Remarks on the Picturing America Initiative
Thank you all for coming. Please be seated. Thank you. Welcome to the White House. Looks like we have a distinguished crowd here today. Most of you are renowned scholars, intellectuals, and writers. You've earned reputations for expressing man's noblest deeds and thoughts in pristine, eloquent English, just like me. [Laughter]
Justice, thanks for coming. Appreciate you being here. I thank members of the Cabinet who have joined us. Ambassador, glad you're here.
I want to say a word about Bruce Cole. Bruce is an accomplished art historian, a good man, and he's been a great Chairman of the National Endowment of the Humanities.
Bruce understands what all of you understand: At their best, the arts and humanities express the ideals that define our Nation. The United States is a country defined not by bloodline, race, or creed, but by our character and convictions. We are united by an unyielding principle, and that is, all men are created equal. We firmly believe that each man and woman has the right to make the most of their God-given talents. And we believe that all are endowed with the divine gift of freedom.
These ideals have sustained us throughout the centuries, and as a new generation is called to defend the principles of our democracy, they must understand why these principles are worthy of effort and sacrifice.
The National Endowment for the Humanities is at the forefront of this vital educational mission. One way the endowment fulfills this mission is through the "We the People" program, which we established in 2002 to address gaps in our children's knowledge of history and civics.
In just 5 years, the program has awarded nearly 1,400 grants to projects that preserve historical sites, documents, and artifacts and train future historians.
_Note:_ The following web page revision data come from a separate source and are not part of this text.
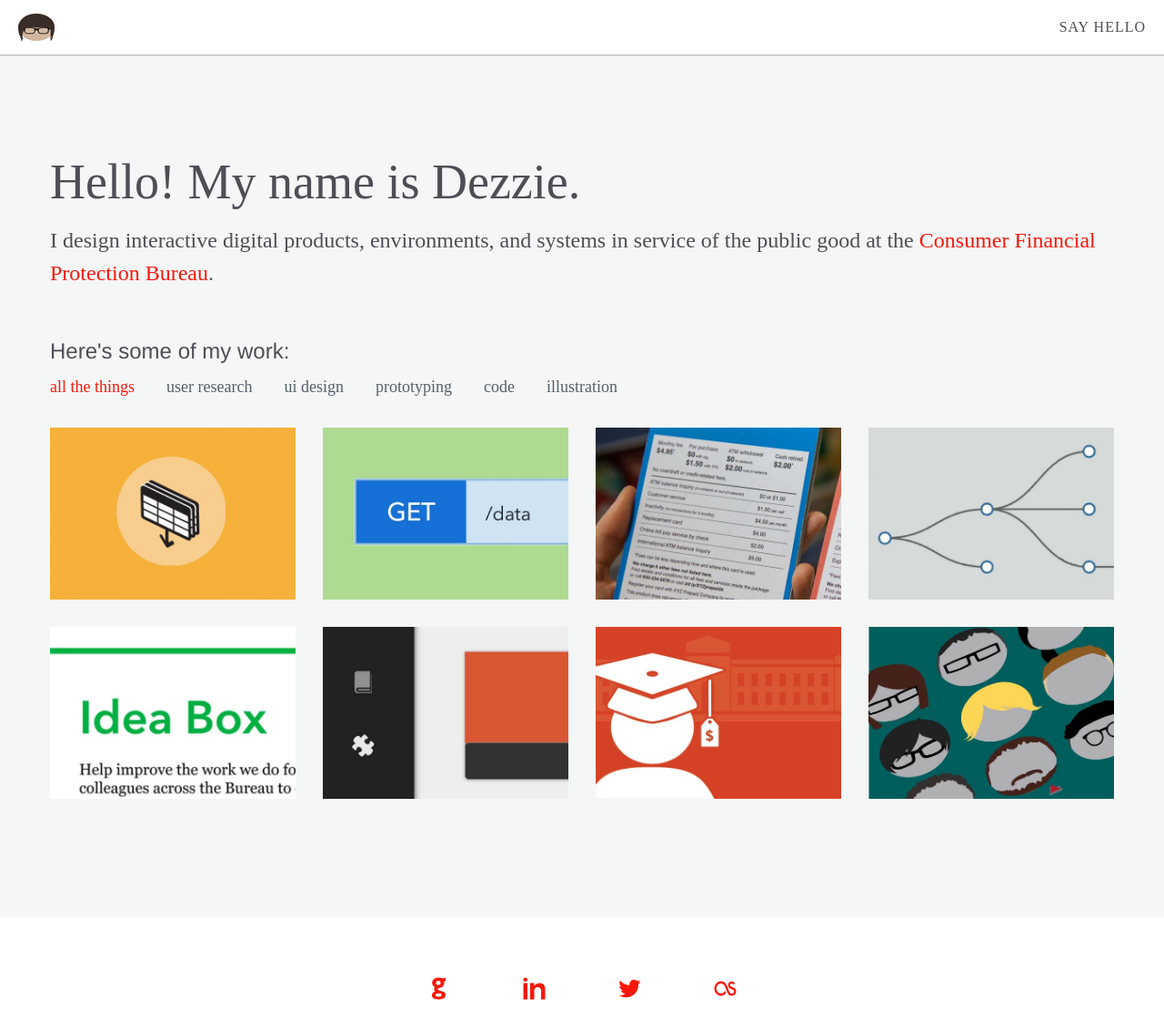
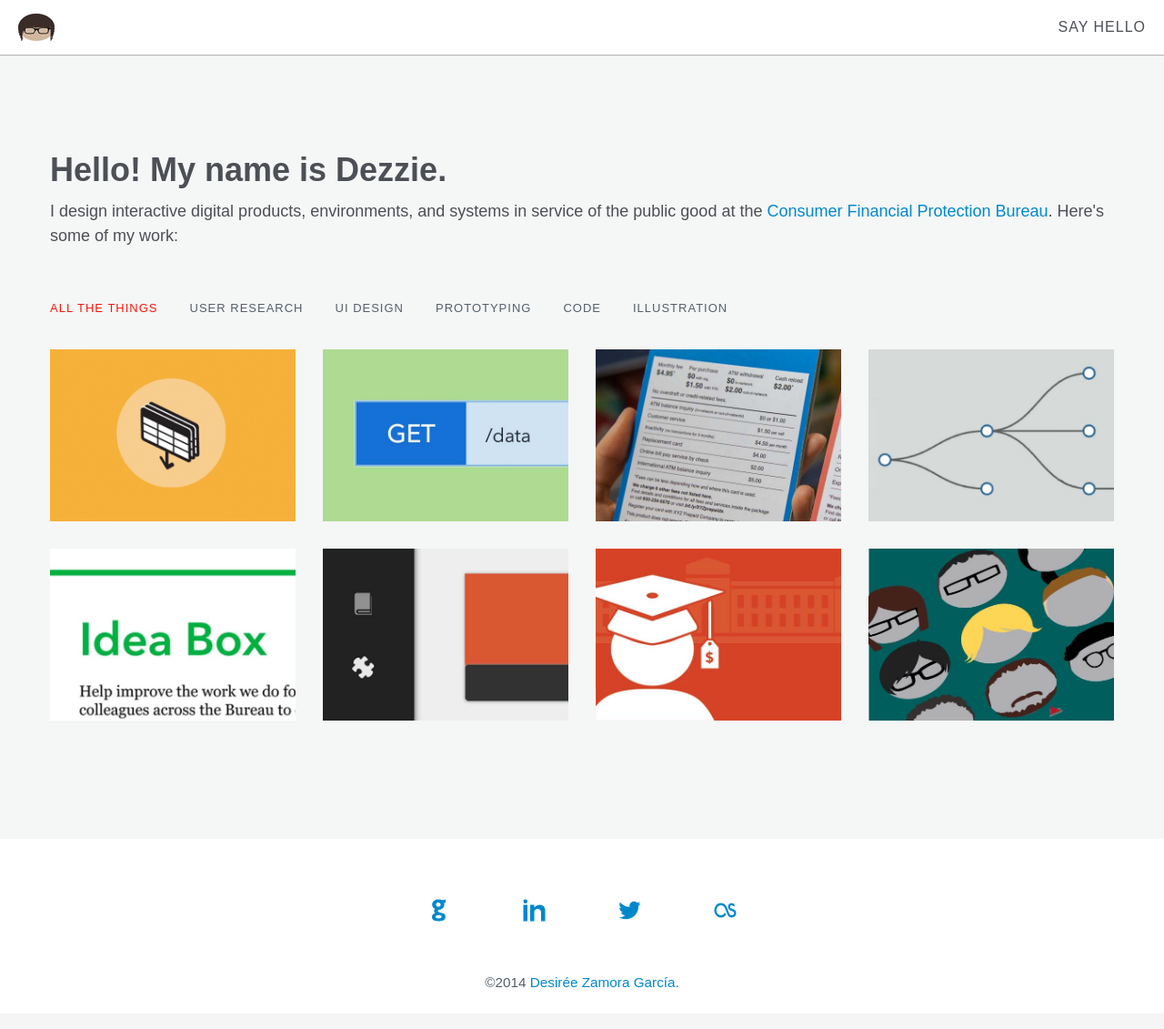
Before and after one commit to dezzie/dezzie-portfolio-2017, a PHP site: page /index.html in a window 1280 px wide. Shown: the top 1131 px of the page at 91% size. After the commit the page ends 1085 px from the top, so only its background shows below. Run offline with PHP 8.4, Linux system fonts and the light colour scheme; some libraries are stand-ins or nearby versions.

Commit message:
added typekit fonts

```diff
--- a/_site/index.html
+++ b/_site/index.html
@@ -51,7 +51,8 @@
 <link href="css/animations.css" rel="stylesheet">
 
 <!-- Font -->
-<link href='http://fonts.googleapis.com/css?family=Roboto+Slab:400,100,300,700|Roboto:400,100,300,700,900,100italic,300italic,400italic,500italic,700italic,900italic,500' rel='stylesheet' type='text/css'>
+<script src="//use.typekit.net/apx5miy.js"></script>
+<script>try{Typekit.load();}catch(e){}</script>
 
 <!-- Favicon -->
 <link rel="icon" type="image/png" href="img/favibird.ico">
@@ -120,7 +121,7 @@
                     <h2 class="title">Hello! My name is Dezzie.</h2>
 
                     <h3 class="title-description">
-                		I design interactive digital products, environments, and systems in service of the public good at the <a href="http://cfpb.github.io" target="new">Consumer Financial Protection Bureau</a>.</h3>
+                		I design interactive digital products, environments, and systems in service of the public good at the <a href="http://cfpb.github.io" target="new">Consumer Financial Protection Bureau</a>. Here's some of my work:</h3>
 
                     <!--<div class="page-description">
                         <p>To support the Bureau's mission of making financial markets fair, transparent and competitive, I've built public-facing products that educate consumers; internal tools that help government run more efficiently; and nurtured an open-source culture that promotes civic engagement and saves taxpayer money.</p>
@@ -137,7 +138,6 @@
         	<div class="span12">
             	<!-- Filter -->
                 <nav id="options" class="work-nav">
-                    <h4>Here's some of my work:</h4>
                     <ul id="filters" class="option-set" data-option-key="filter">
                         <li><a href="#filter" data-option-value="*" class="selected">all the things</a></li>
                         <li><a href="#filter" data-option-value=".research">user research</a></li>
--- a/css/custom.css
+++ b/css/custom.css
@@ -4,13 +4,6 @@ Fixes
 
 
 
-.work-nav h4{
-	font-size:24px;
-	font-family:'Arquitecta W01 Regular', Helvetica, Arial, sans-serif;
-	margin-bottom: .25em;
-}
-
-
 	#social-area #social ul li a span {
 		font-size: 24px;
 		line-height: 50px;
--- a/css/main.css
+++ b/css/main.css
@@ -23,14 +23,15 @@ html, hmtl a{
 
 body{
 	background:#F5F6F6;
-	color:#55606A;
-	font-weight:300;
+	color:#333333;
 	font-size:18px;
-	font-family:'Arquitecta W01 Regular', Helvetica, Arial, sans-serif;
 	line-height:28px;
-}
-
-
+	font-family: "proxima-nova-alt",sans-serif;
+	font-style: normal;
+	font-weight: 300;
+}
+
+©
 a{
 	color:#F8180A;
 	text-decoration: none;
@@ -119,7 +120,6 @@ li {
 
 input, button, select, textarea {
 	font-weight: 300;
-	font-family:'Arquitecta W01 Regular', Helvetica, Arial, sans-serif;
 	outline: 0;
 }
 
@@ -211,7 +211,6 @@ h6{
 	margin:0 0 20px 0;
 	color:#4C4F55;
 	font-weight:300;
-	font-family:'Arquitecta W01 Bd', Helvetica, Arial, sans-serif;
 	line-height:1.5em;
 }
 
@@ -229,7 +228,6 @@ h3{
 
 h4{
 	font-size:32px;
-	font-family:'Arquitecta W01 Md', Helvetica, Arial, sans-serif;
 }
 
 h5{
@@ -351,7 +349,6 @@ h3.spec {
 #home-slider #slidecaption {
 	float: none;
 	text-shadow: none;
-	font-family: 'Arquitecta W01 Blk', Helvetica, sans-serif;
 	font-size: 60px;
 	font-weight: 300;
 	color: #FFFFFF;
@@ -571,7 +568,6 @@ nav#menu #menu-nav li a {
 	display: block;
 	text-transform: uppercase;
 	letter-spacing: 1px;
-	font-family:'Arquitecta W01 Bd';
 }
 
 nav#menu #menu-nav li.current a,
@@ -659,7 +655,7 @@ nav#menu #menu-nav li a:hover {
 }
 
 .page-alternate {
-	background: #FFFFFF;
+	background: #FFFFFF;©
 	padding: 100px 0;
 	position: relative;
 	z-index: 99;
@@ -670,16 +666,19 @@ nav#menu #menu-nav li a:hover {
 }
 
 .title-page .title {
-	font-size: 3em;
+	font-size: 48;
 	margin: 0 0 5px 0;
-	font-family: 'Arquitecta W01 Bd';
+	font-family: "proxima-nova-alt",sans-serif;
+	font-style: normal;
+	font-weight: 700;
 }
 
 .title-page .title-description {
-	font-size: 24px;
-	font-weight: 200;
+	font-size: 18px;
 	margin: 0 0 30px 0;
-	font-family: 'Arquitecta W01 Lt';
+	font-family: "proxima-nova-alt",sans-serif;
+	font-style: normal;
+	font-weight: 300;
 }
 
 /* ==================================================
@@ -712,9 +711,10 @@ nav#menu #menu-nav li a:hover {
 
 .work-nav #filters li a {
 	color: #55606A;
-	font-size: 1em;
+	font-size: 13px;
 	display: block;
-	font-family:'Arquitecta W01 Lt';
+	text-transform: uppercase;
+	letter-spacing: 1px;
 }
 
 .work-nav #filters li a:hover {
--- a/index.html
+++ b/index.html
@@ -51,7 +51,8 @@
 <link href="css/animations.css" rel="stylesheet">
 
 <!-- Font -->
-<link href='http://fonts.googleapis.com/css?family=Roboto+Slab:400,100,300,700|Roboto:400,100,300,700,900,100italic,300italic,400italic,500italic,700italic,900italic,500' rel='stylesheet' type='text/css'>
+<script src="//use.typekit.net/apx5miy.js"></script>
+<script>try{Typekit.load();}catch(e){}</script>
 
 <!-- Favicon -->
 <link rel="icon" type="image/png" href="img/favibird.ico">
@@ -120,7 +121,7 @@
                     <h2 class="title">Hello! My name is Dezzie.</h2>
 
                     <h3 class="title-description">
-                		I design interactive digital products, environments, and systems in service of the public good at the <a href="http://cfpb.github.io" target="new">Consumer Financial Protection Bureau</a>.</h3>
+                		I design interactive digital products, environments, and systems in service of the public good at the <a href="http://cfpb.github.io" target="new">Consumer Financial Protection Bureau</a>. Here's some of my work:</h3>
 
                     <!--<div class="page-description">
                         <p>To support the Bureau's mission of making financial markets fair, transparent and competitive, I've built public-facing products that educate consumers; internal tools that help government run more efficiently; and nurtured an open-source culture that promotes civic engagement and saves taxpayer money.</p>
@@ -137,7 +138,6 @@
         	<div class="span12">
             	<!-- Filter -->
                 <nav id="options" class="work-nav">
-                    <h4>Here's some of my work:</h4>
                     <ul id="filters" class="option-set" data-option-key="filter">
                         <li><a href="#filter" data-option-value="*" class="selected">all the things</a></li>
                         <li><a href="#filter" data-option-value=".research">user research</a></li>
```
Also changed, not shown: _site/css/custom.css (+0 -7 lines), _site/css/main.css (+19 -19 lines).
In partnership with the American Library Association, "We the People" has produced an annual bookshelf on enduring American themes such as courage and freedom. More than 6,000 sets of these books have been provided to schools and public libraries across the country.
"We the People" teacher workshops have allowed thousands of educators to discover American history in places where history was made: Ellis Island or the waters of Pearl Harbor. The initiative's National Digital Newspaper Program is making millions of pages of historic American newspapers accessible online. Countless students and teachers and historians will benefit from these important first drafts of history.
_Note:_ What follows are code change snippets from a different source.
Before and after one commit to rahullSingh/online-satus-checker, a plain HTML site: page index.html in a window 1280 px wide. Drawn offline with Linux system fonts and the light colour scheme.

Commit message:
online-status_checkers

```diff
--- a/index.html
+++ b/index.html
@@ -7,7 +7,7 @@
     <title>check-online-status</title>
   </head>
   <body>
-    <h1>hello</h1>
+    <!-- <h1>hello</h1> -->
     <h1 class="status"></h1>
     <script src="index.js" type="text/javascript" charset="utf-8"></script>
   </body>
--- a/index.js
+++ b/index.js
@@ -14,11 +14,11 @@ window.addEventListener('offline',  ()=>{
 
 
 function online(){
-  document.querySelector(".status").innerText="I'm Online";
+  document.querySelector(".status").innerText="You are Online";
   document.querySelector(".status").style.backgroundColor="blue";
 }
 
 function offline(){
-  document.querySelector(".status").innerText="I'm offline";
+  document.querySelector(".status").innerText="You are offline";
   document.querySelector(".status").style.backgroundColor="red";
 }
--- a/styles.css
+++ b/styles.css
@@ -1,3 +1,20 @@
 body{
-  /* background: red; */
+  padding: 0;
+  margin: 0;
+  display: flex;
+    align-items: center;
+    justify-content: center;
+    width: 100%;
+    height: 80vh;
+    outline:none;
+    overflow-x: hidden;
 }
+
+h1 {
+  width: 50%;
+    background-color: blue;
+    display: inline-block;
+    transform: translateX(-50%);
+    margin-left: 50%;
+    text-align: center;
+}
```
In all these ways, "We the People" does an outstanding job of passing America's rich heritage on to future generations. Today I'm pleased to unveil a new project under this program, the Picturing America Initiative. This initiative will educate children about the great people and places and moments in our history using American art and masterpieces that depict them.
It's much better for us to hear about educational programs from someone who's probably more qualified than me—[laughter]—like a former teacher or a librarian. [Laughter] And so it's my honor to welcome Laura, the First Lady.
NOTE: The President spoke at 2:47 p.m. in the East Room at the White House. In his remarks, he referred to Supreme Court Associate Justice Antonin Scalia; and Italy's Ambassador to the U.S. Giovanni Castellaneta. The transcript released by the Office of the Press Secretary also included the remarks of the First Lady.
George W. Bush, Remarks on the Picturing America Initiative Online by Gerhard Peters and John T. Woolley, The American Presidency Project https://www.presidency.ucsb.edu/node/277209